Europe’s Lost Royalty Opportunity: A Comparison of Potential and Existing Digital Music Royalty Markets in Ten Different EU States.

A comparison of existing online revenues collected from digital music licenses and the potential royalty market for online music, suggests an inadequate royalty market capture within the European Union. An estimate of the 2012 market for digital music royalties in ten different E.U. countries indicates this market could have been well over e18 billion. However, only e116 million were reported by corresponding Collective Rights Management Organizations in that same year. The three largest digital music royalty markets (U.K., Germany and France) comprise around e11 billion. Yet, the corresponding Collective Rights Management Organizations (PRS for Music, SACEM and GEMA) generate only e95 million in royalty revenue from all online media. The gap between existing and potential royalties is tremendous and suggests that E.U. Member States have not come to grips yet with the internet. Their existing business models, paired with a regulatory environment rooted in the 19th century rationale of the Berne Convention has not been supportive of grasping the opportunities provided by a disruptive technology.

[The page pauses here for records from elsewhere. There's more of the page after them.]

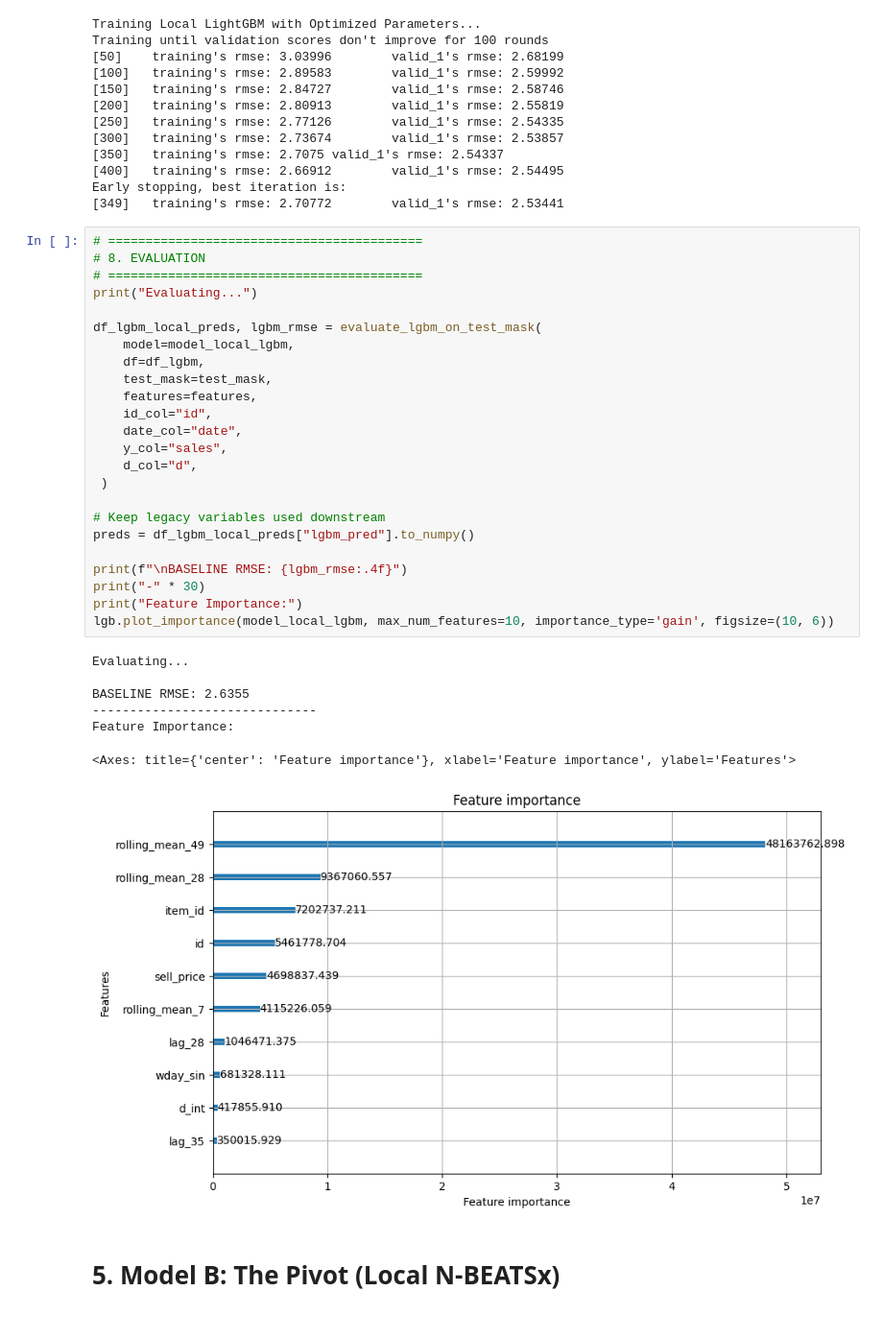
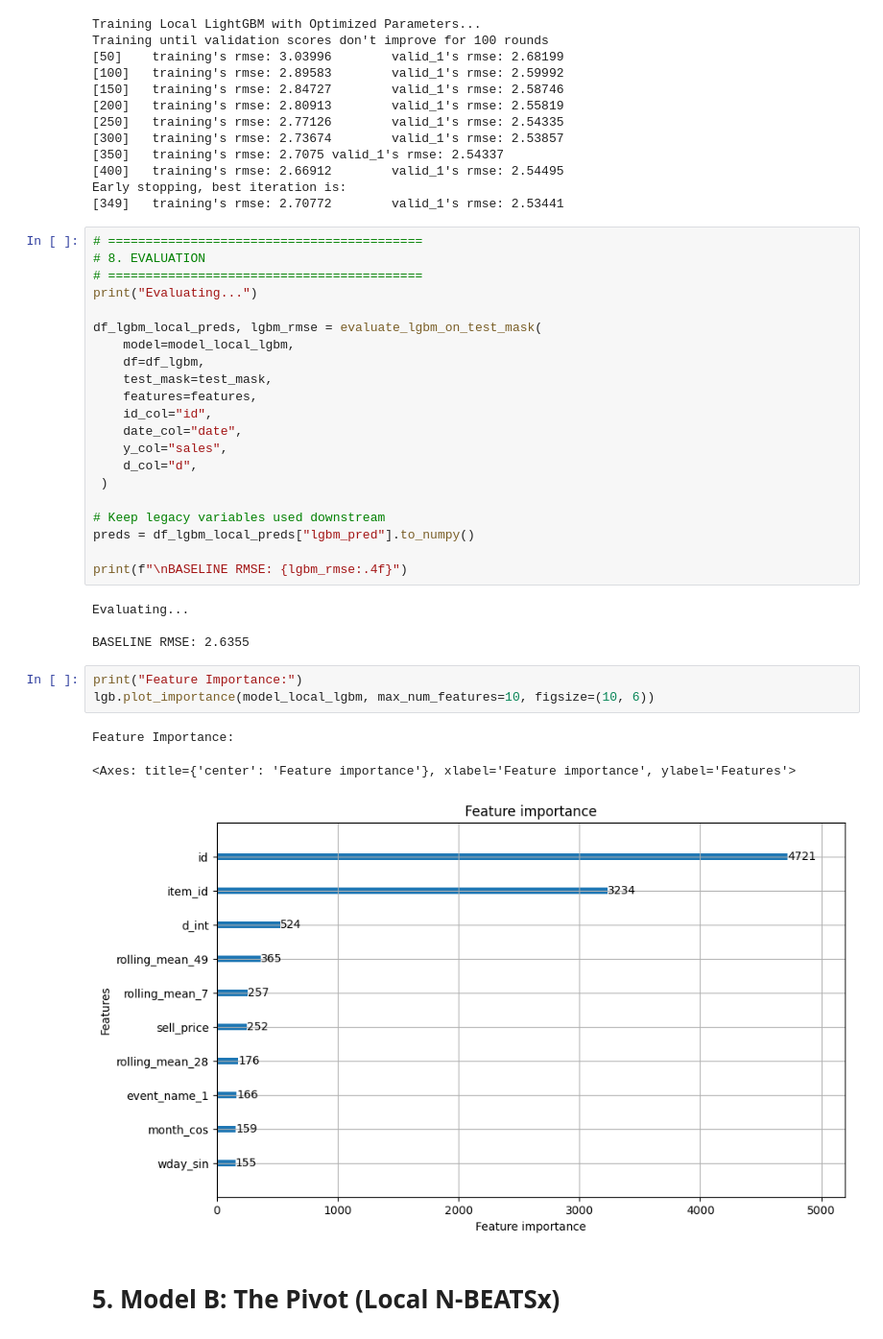
Before and after one commit to Zak-Las/Walmart-Demand-Forcasting, a Jupyter notebook: Notebooks/01_local_dynamics.ipynb, the cells around one changed output. Shown at 96% size. Drawn from its saved outputs; the diff is of its cells as text.

```diff
--- a/Notebooks/01_local_dynamics.ipynb
+++ b/Notebooks/01_local_dynamics.ipynb
@@ -332,17 +332,17 @@ df_lgbm_local_preds, lgbm_rmse = evaluate_lgbm_on_test_mask(
 preds = df_lgbm_local_preds["lgbm_pred"].to_numpy()
 
 print(f"\nBASELINE RMSE: {lgbm_rmse:.4f}")
-print("-" * 30)
-print("Feature Importance:")
-lgb.plot_importance(model_local_lgbm, max_num_features=10, importance_type='gain', figsize=(10, 6))
 # %% [output]
 Evaluating...
 
 BASELINE RMSE: 2.6355
-------------------------------
-Feature Importance:
-<Axes: title={'center': 'Feature importance'}, xlabel='Feature importance', ylabel='Features'>
-[figure, removed]
+# %%
+print("Feature Importance:")
+lgb.plot_importance(model_local_lgbm, max_num_features=10, figsize=(10, 6))
+# %% [output]
+Feature Importance:
+<Axes: title={'center': 'Feature importance'}, xlabel='Feature importance', ylabel='Features'>
+[figure, added]
 # %% [markdown]
 # __5. Model B: The Pivot (Local N-BEATSx)__
 # %%
```
Also changed, not shown: 1 other file.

By consequence, artists do not receive the royalties they deserve, commercial users are exposed to prohibitive license fees and non-commercial users suffer from adequate legal alternatives to digital piracy.